**ASSIGNMENT:**
Return the lines below that carry the word "align".

============

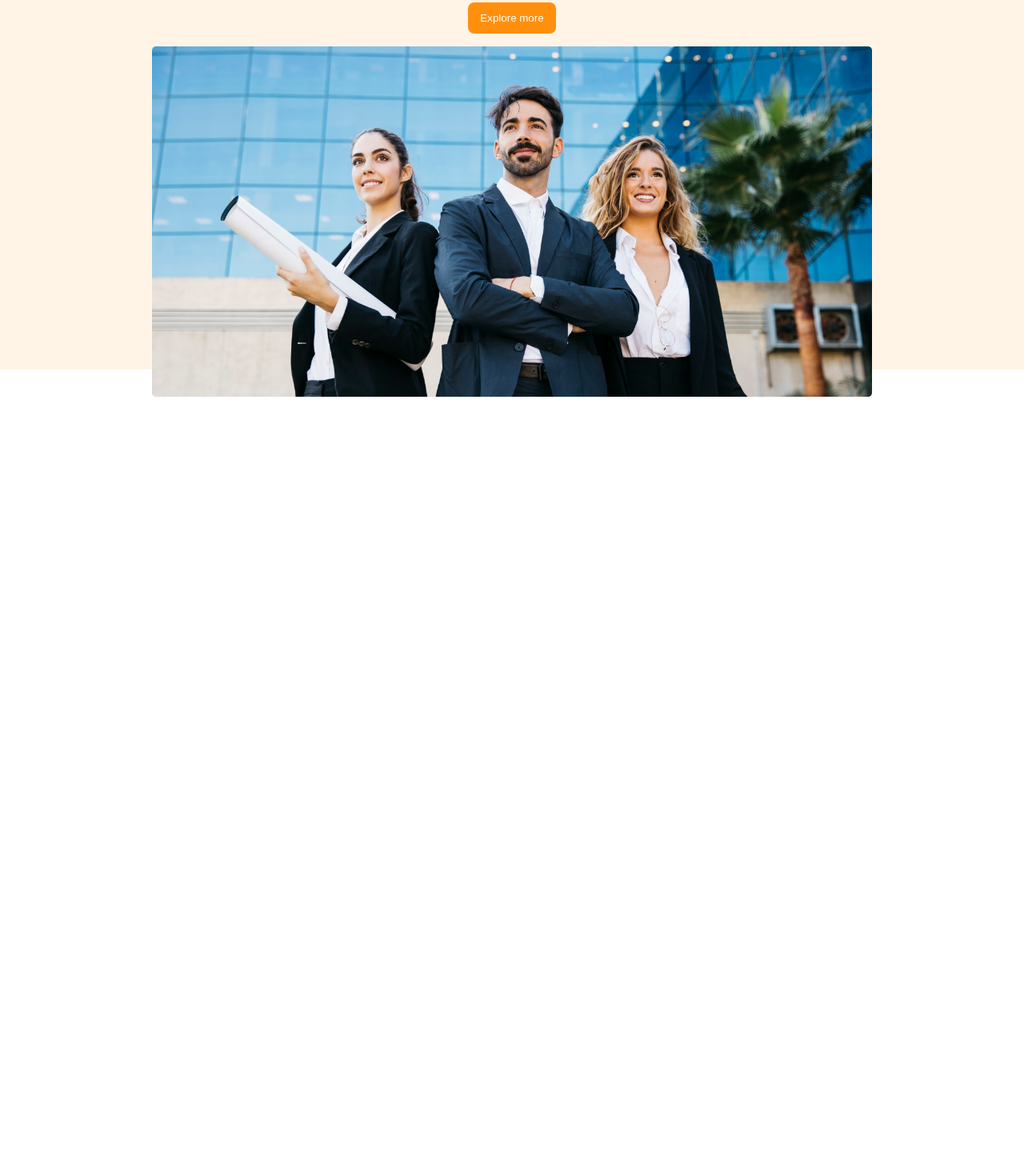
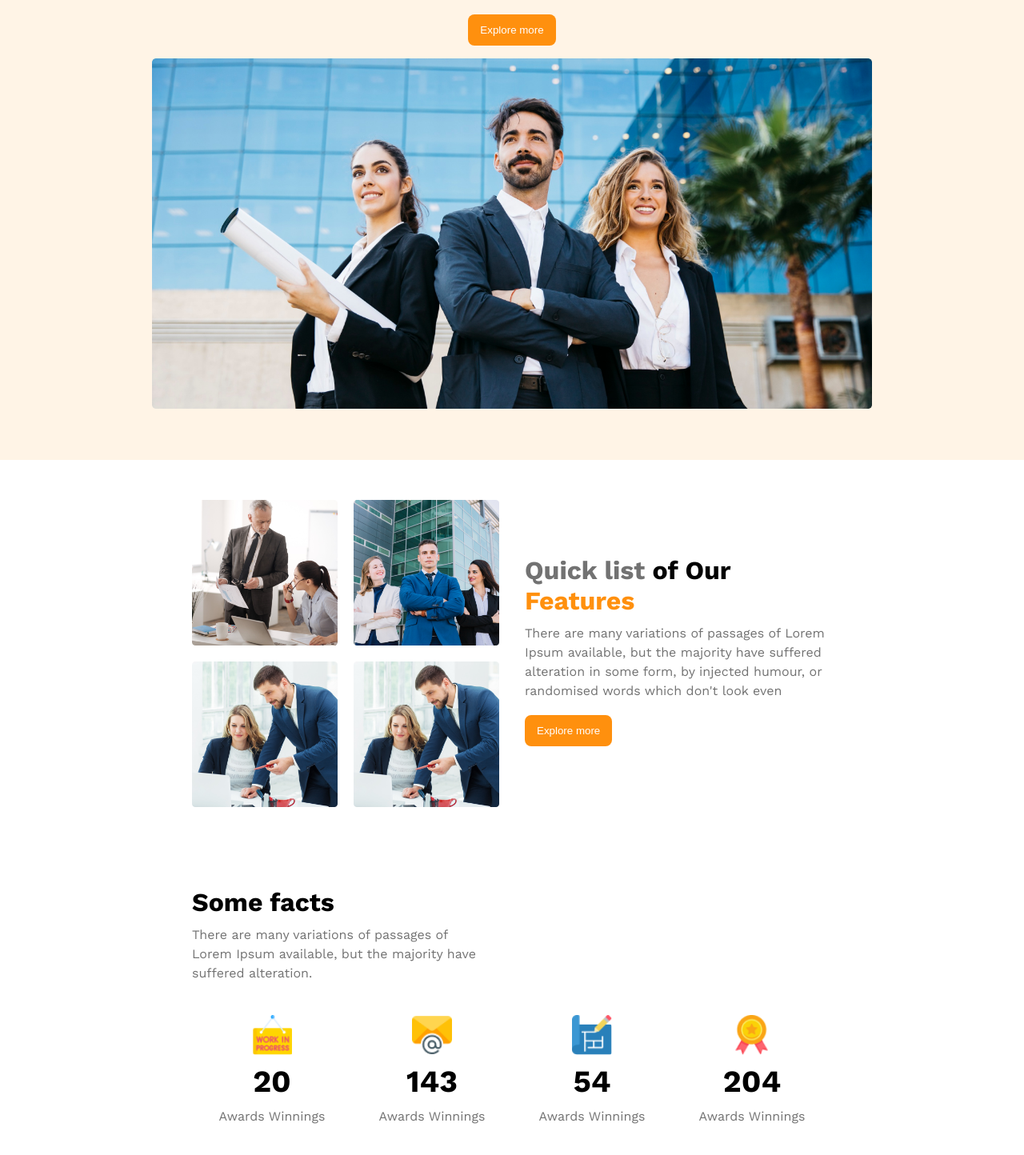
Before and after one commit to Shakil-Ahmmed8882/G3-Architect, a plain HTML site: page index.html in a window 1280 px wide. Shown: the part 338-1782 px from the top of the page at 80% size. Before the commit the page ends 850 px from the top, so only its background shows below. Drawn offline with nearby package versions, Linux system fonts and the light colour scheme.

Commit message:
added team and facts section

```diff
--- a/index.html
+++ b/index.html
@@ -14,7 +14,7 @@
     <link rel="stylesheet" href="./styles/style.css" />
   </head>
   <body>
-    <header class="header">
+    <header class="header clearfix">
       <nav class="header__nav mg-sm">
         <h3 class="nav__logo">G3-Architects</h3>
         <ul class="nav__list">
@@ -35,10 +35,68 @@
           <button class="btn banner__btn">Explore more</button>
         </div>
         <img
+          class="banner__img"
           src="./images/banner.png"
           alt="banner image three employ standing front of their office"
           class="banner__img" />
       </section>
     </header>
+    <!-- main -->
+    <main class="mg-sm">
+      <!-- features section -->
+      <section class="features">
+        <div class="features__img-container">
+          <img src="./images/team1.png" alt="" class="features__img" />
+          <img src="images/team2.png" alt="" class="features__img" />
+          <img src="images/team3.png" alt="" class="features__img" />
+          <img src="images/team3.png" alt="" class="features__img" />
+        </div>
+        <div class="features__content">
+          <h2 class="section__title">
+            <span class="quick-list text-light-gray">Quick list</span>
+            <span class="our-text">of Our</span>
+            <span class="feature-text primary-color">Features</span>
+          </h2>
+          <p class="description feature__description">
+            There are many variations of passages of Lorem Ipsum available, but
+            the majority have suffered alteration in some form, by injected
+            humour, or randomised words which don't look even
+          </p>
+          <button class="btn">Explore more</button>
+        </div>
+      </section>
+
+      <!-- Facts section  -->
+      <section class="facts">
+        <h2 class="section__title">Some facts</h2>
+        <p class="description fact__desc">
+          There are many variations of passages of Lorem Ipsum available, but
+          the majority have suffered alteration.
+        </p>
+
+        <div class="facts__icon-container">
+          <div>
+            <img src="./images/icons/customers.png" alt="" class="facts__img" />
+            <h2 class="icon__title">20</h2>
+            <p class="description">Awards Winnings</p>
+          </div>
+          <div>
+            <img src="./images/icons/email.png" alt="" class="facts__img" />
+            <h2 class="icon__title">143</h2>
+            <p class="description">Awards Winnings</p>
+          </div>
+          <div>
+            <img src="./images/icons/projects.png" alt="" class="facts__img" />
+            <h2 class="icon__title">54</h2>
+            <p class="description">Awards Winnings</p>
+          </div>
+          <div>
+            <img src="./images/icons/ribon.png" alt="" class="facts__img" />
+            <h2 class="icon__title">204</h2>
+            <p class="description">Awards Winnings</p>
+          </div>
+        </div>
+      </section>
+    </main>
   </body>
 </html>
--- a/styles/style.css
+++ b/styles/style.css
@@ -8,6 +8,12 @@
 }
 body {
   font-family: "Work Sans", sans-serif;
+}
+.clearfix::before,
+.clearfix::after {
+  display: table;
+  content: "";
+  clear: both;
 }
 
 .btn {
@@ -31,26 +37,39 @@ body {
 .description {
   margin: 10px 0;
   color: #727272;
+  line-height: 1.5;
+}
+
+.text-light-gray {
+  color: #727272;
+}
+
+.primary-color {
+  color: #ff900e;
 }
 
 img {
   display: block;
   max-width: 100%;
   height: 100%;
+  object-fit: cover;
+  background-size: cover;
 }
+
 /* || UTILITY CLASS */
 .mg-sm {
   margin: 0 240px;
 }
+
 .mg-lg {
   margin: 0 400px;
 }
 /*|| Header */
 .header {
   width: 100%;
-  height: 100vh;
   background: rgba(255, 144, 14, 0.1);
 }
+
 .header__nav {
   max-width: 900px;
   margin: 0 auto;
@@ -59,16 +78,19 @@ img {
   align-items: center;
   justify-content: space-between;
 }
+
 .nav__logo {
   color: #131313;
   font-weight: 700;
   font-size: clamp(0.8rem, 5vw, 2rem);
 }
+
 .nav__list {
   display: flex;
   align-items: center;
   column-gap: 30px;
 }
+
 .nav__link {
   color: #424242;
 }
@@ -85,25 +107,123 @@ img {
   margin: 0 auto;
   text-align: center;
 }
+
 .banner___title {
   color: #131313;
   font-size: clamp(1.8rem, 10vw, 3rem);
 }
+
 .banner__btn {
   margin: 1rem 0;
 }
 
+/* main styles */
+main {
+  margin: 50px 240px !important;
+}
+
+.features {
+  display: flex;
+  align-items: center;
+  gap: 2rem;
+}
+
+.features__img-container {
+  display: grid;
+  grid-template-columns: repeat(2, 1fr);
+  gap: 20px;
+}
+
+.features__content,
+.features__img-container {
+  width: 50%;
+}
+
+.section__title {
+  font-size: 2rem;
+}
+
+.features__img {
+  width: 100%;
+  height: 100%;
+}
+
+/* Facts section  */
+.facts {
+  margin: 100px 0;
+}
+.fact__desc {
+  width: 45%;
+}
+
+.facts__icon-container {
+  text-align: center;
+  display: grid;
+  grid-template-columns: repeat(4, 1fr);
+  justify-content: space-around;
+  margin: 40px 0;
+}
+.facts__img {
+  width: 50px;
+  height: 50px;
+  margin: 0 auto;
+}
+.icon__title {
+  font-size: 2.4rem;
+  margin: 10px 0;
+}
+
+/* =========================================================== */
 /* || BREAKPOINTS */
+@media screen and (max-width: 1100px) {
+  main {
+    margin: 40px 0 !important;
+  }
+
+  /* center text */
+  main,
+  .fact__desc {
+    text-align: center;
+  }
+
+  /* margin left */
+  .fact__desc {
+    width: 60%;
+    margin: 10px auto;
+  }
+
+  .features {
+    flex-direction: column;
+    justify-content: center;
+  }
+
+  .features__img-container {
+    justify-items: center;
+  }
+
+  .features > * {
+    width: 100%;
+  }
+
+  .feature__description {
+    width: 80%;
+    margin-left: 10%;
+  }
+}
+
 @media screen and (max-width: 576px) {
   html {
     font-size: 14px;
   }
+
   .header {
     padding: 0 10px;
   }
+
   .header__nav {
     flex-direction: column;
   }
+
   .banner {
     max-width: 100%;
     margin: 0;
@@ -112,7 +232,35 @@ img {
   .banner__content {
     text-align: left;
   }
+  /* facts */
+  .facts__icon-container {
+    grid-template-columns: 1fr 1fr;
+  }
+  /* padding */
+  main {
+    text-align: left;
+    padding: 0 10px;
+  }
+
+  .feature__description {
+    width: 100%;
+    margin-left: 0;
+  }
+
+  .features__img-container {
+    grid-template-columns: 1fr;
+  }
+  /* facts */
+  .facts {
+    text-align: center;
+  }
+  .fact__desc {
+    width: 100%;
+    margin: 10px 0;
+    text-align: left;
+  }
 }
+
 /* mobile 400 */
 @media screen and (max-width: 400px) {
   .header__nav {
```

============

**RESPONSE FOR THIS EXERCISE:**
   align-items: center;
   align-items: center;
   text-align: center;
+  align-items: center;
+  text-align: center;
+    text-align: center;
     text-align: left;
+    text-align: left;
+    text-align: center;
+    text-align: left;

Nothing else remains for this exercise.